I must have talked about that clip for a week, never mind the initial scream (which I’m fairly sure was loud enough to wake the neighbours, and really must have confused them because it’s 2018 and you never meet a fangirl anymore, only something called a “stan” which exists only on Twitter and seems to communicate solely in Drag Race .gifs? idk? I’ve never liked Drag Race?).
“This is going to sound patronising,” says Stringer, “but I’m glad you’ve found something to be enthusiastic about again.”
Guys, he’s right.
That was really fucking patronising. It’s a long time since I’ve let myself be demonstrably enthusiastic about anything.
You’ll remember how, towards the end of last year, there was some kind of hack attack on my blog which resulted in thousands of spam links to dodgy pharmaceutical sites getting inserted into over a decade’s worth of blog posts.
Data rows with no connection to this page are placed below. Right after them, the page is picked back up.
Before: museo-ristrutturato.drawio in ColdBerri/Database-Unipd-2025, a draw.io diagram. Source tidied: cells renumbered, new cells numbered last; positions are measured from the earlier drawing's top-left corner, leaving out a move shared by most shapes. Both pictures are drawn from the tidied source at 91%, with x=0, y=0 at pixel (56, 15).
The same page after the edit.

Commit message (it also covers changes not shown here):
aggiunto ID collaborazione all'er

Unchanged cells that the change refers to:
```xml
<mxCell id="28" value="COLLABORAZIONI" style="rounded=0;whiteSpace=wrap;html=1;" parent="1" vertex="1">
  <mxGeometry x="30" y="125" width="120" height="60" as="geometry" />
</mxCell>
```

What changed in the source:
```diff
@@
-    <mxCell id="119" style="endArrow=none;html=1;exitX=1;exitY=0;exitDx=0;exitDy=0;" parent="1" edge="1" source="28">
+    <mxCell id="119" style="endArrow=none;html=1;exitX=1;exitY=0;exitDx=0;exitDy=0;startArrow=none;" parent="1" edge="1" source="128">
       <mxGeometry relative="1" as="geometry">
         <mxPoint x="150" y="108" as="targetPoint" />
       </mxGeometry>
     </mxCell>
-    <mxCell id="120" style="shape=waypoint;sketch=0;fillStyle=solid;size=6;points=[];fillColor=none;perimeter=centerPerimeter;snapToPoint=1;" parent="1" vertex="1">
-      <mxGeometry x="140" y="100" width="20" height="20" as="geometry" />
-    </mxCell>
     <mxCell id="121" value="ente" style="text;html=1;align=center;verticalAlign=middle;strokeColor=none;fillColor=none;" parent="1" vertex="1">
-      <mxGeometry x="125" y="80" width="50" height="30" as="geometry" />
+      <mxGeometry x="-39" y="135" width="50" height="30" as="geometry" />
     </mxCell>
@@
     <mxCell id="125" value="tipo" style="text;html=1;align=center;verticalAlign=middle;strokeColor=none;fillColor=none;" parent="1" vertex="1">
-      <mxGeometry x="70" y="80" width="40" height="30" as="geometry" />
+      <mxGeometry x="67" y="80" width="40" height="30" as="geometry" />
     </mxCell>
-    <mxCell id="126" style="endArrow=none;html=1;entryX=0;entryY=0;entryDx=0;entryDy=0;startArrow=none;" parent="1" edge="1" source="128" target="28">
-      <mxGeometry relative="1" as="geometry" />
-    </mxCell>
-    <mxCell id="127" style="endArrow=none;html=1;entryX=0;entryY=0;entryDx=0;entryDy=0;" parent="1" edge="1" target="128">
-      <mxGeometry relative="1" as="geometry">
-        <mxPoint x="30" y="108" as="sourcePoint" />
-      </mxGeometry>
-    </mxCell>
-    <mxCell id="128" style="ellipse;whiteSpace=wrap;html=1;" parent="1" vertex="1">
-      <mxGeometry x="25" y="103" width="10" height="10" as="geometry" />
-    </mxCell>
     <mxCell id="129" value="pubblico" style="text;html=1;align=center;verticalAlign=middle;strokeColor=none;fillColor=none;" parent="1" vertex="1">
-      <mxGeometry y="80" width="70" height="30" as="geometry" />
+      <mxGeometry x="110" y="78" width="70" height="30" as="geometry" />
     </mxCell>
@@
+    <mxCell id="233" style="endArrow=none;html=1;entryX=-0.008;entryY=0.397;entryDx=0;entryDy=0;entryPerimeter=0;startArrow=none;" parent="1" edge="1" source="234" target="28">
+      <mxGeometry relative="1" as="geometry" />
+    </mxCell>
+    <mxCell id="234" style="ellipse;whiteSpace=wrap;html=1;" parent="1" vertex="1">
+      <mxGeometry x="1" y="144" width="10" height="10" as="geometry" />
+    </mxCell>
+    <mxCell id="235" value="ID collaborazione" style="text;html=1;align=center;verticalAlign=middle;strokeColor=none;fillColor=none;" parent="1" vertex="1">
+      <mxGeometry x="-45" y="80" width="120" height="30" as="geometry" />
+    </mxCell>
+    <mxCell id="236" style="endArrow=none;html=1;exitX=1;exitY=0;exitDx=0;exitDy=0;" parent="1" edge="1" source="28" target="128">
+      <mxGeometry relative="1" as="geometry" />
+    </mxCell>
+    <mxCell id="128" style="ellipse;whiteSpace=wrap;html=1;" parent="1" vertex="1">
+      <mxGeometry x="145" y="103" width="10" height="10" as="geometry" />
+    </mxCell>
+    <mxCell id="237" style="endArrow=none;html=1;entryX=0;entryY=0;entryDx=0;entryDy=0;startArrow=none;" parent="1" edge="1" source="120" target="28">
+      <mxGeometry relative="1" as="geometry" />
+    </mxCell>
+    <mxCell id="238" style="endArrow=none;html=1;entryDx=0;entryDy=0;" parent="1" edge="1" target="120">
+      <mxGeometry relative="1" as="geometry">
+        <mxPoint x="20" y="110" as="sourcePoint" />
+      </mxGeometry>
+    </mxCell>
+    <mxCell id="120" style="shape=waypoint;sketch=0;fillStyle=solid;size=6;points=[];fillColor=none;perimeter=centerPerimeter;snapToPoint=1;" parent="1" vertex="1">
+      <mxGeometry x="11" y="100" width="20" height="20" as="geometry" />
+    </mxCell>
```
The clean-up has been a painstaking manual effort – and continues, as I’ve just moved onto the generics – but it’s given me a chance to revisit all my old posts, and reflect on the kind of writer I used to be.
The answer is mostly pretty terrible (although, as Molly – who has read my writing online even longer than that – reminded me over mulled wine in the East Village, our blogs and what we used them for were very different things back then). But behind the mortification – between the Top Gear, and the picking fights with the young, female music journalists whose opinions I disagreed with and who should have been my people, and the cryptic comments about first dates, and the over-reliance on “lame” as an ableist antonym for cool – there was enthusiasm.
There were copy-and-pasted press releases about the minutiae of what my favourite musicians were up to, hefty annotated with caps lock and exclamation points. There were the breathless responses to hearing that song, or buying those tickets, or, hell, even the announcement that those tickets were going on sale. And most people didn’t care – apart from, like, five people who really, really cared – but every comment thread was pages long, full of my pals talking about their days.
My life is on here. All of our lives are on here.
And Top Gear. We used to really, really like Top Gear.
It’s not that I want that back. I mean, the comment threads aren’t coming back regardless; and it wasn’t really writing; and it turns out that even that nice Richard Hammond is a massive homophobe these days. But I want to write lines that make the hairs on the back of my neck stand up, and I want to read these posts back in 10 years time and cringe and smile at just how much of a dickhead I was back now. I want to capture my life in all its messy, explosive detail; I want to remember exactly how I felt the first time I heard that break in Lorde’s “Green Light”. I want to have hundreds upon thousands of grainy cameraphone photos of my friends’ beautiful faces to look back on when I’m proper old. When did you all get so awkward about having your pictures taken? When did I get so awkward about asking?
I think I find myself in this same headspace at roughly the same point every year: wondering what my blog is and how and where I fit into what is now quite seriously being called “the blogosphere”. With longevity comes high domain authority, paid work and a decent following. I have a “media kit” now – a media kit! – which sets out the work I can do for companies who want to feature on the blog, and in which I describe myself as providing recommendations and practical advice for my fellow reluctant adults. I like that.
There’s no point putting my personal diaries on the internet anymore like I did when I was 20, but I’m not making a magazine either (take note, all you music PRs who keep asking how “Lisa and everyone at Last Year’s Girl” are getting on). I’m still going to quietly strop to myself when I see everyone but me getting sent things I don’t want quite enough to spend actual money on, but fucked if I am writing a Free Shit Review Catalogue. I’ll keep sharing the music that makes my heart hurt, the places in Glasgow that I love, the things that make me angry and the stuff, good and bad, I tell my friends about. I promise to love fiercely, to pick fights mercilessly, to turn almost everything into a poorly-written joke and to emote like a motherfucker.
I hope that’s cool w/you.